Bardet-Biedl syndrome (BBS) is a multisystem disorder caused by ciliary defects. To date, mutations in 15 genes have been associated with the disease and BBS1 is most frequently affected in patients with BBS. The use of homozygosity mapping in a large consanguineous family allowed us to identify the splice donor site (SD) mutation c.479G>A in exon 5 of BBS1. Clinically affected family members show symptoms of retinitis pigmentosa (RP) but lack other primary features that would clearly support the diagnosis of BBS. In agreement with this exceptionally mild BBS1-associated phenotype, we did not detect obvious ciliary defects in patient-derived cells. SDs are bound by the U1 small nuclear RNA (U1), a process that initiates exon recognition during splicing. The mutation described herein interferes with U1 binding and induces aberrant splicing of BBS1. For a gene therapeutic approach, we have adapted the sequence of U1 to increase its complementarity to the mutated SD. Lentiviral treatment of patient-derived fibroblasts with the adapted U1 partially corrected aberrant splicing of endogenously expressed BBS1 transcripts. This therapeutic effect was dose-dependent. Our results show that the adaptation of U1 can correct pathogenic effects of splice donor site mutations and suggest a high potential for gene therapy.Hum Mutat 32:815-824, 2011. © 2011 Wiley-Liss, Inc.
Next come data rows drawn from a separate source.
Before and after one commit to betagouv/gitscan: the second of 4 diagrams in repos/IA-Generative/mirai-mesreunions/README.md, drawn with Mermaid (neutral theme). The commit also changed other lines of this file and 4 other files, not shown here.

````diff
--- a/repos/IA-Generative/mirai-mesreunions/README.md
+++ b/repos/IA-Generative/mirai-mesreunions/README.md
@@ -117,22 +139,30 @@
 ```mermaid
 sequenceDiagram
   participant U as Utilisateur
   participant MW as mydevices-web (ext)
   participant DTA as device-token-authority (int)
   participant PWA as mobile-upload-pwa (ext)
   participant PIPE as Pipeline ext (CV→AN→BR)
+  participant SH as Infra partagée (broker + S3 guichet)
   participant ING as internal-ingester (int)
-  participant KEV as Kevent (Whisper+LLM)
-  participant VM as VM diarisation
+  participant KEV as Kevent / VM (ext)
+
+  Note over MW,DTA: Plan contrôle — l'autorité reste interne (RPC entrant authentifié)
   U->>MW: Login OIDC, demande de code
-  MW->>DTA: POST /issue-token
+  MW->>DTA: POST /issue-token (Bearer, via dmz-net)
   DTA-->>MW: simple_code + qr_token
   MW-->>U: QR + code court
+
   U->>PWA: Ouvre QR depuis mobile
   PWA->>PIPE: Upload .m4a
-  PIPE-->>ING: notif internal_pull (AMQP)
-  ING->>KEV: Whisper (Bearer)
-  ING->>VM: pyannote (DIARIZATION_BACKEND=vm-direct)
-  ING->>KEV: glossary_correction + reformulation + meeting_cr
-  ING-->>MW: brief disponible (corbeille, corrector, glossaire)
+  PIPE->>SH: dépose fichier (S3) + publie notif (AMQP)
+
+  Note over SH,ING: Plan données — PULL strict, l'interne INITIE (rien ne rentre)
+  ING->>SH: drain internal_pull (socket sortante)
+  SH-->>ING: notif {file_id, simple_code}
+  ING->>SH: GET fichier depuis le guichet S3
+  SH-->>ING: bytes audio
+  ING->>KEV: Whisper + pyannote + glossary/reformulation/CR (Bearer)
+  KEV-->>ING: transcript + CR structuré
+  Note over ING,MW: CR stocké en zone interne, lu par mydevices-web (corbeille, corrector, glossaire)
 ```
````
Item Type:Journal Article, refereed, original work
Communities & Collections:04 Faculty of Medicine > Institute of Medical Molecular Genetics
DDC:570 Life sciences; biology
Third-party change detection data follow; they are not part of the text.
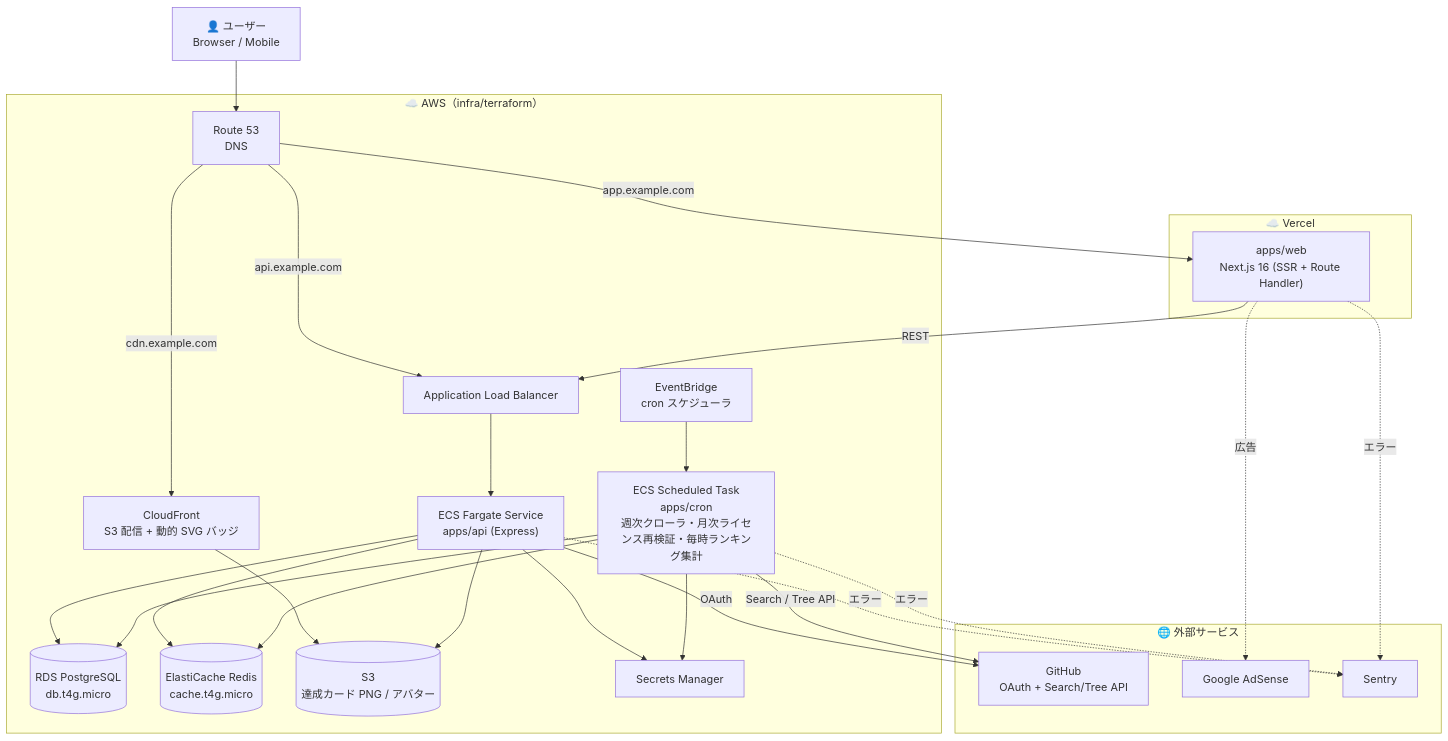
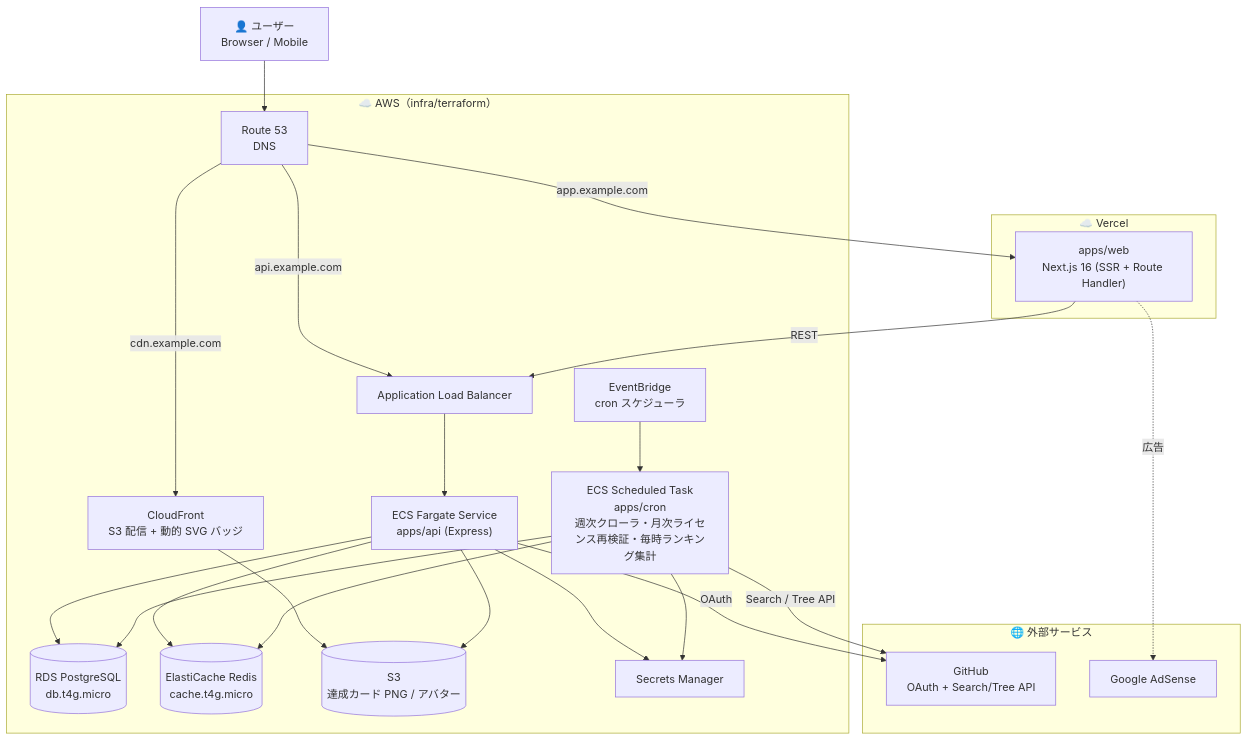
One commit to kentakki416/typing-royale changed the second of 2 diagrams in README.md. Above: the diagram before and after it, drawn with Mermaid. The commit also changed 20 other files, not shown here.

````diff
--- a/README.md
+++ b/README.md
@@ -91,53 +91,49 @@
 ```mermaid
 flowchart TB
     User["👤 ユーザー<br/>Browser / Mobile"]
 
     subgraph Vercel["☁️ Vercel"]
         WebHost["apps/web<br/>Next.js 16 (SSR + Route Handler)"]
     end
 
     subgraph AWS["☁️ AWS（infra/terraform）"]
         Route53["Route 53<br/>DNS"]
         ALB["Application Load Balancer"]
         ECSApi["ECS Fargate Service<br/>apps/api (Express)"]
         ECSCron["ECS Scheduled Task<br/>apps/cron<br/>週次クローラ・月次ライセンス再検証・毎時ランキング集計"]
         EventBridge["EventBridge<br/>cron スケジューラ"]
         RDS[("RDS PostgreSQL<br/>db.t4g.micro")]
         Redis[("ElastiCache Redis<br/>cache.t4g.micro")]
         S3[("S3<br/>達成カード PNG / アバター")]
         CloudFront["CloudFront<br/>S3 配信 + 動的 SVG バッジ"]
         Secrets["Secrets Manager"]
     end
 
     subgraph External["🌐 外部サービス"]
         GitHub["GitHub<br/>OAuth + Search/Tree API"]
         AdSense["Google AdSense"]
-        Sentry["Sentry"]
     end
 
     User --> Route53
     Route53 -->|app.example.com| WebHost
     Route53 -->|api.example.com| ALB
     Route53 -->|cdn.example.com| CloudFront
 
     WebHost -->|REST| ALB
     ALB --> ECSApi
     CloudFront --> S3
 
     ECSApi --> RDS
     ECSApi --> Redis
     ECSApi --> S3
     ECSApi --> Secrets
     ECSApi -->|OAuth| GitHub
 
     EventBridge --> ECSCron
     ECSCron -->|Search / Tree API| GitHub
     ECSCron --> RDS
     ECSCron --> Redis
     ECSCron --> Secrets
 
     WebHost -.広告.-> AdSense
-    WebHost -.エラー.-> Sentry
-    ECSApi -.エラー.-> Sentry
-    ECSCron -.エラー.-> Sentry
 ```
````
610 Medicine & health
Language:English
Date:2011
Deposited On:19 Jul 2011 08:24
Last Modified:27 Nov 2013 22:31
Publisher:Wiley-Blackwell
ISSN:1059-7794
Publisher DOI:10.1002/humu.21509
PubMed ID:21520335
Citations:Web of Science®. Times Cited: 11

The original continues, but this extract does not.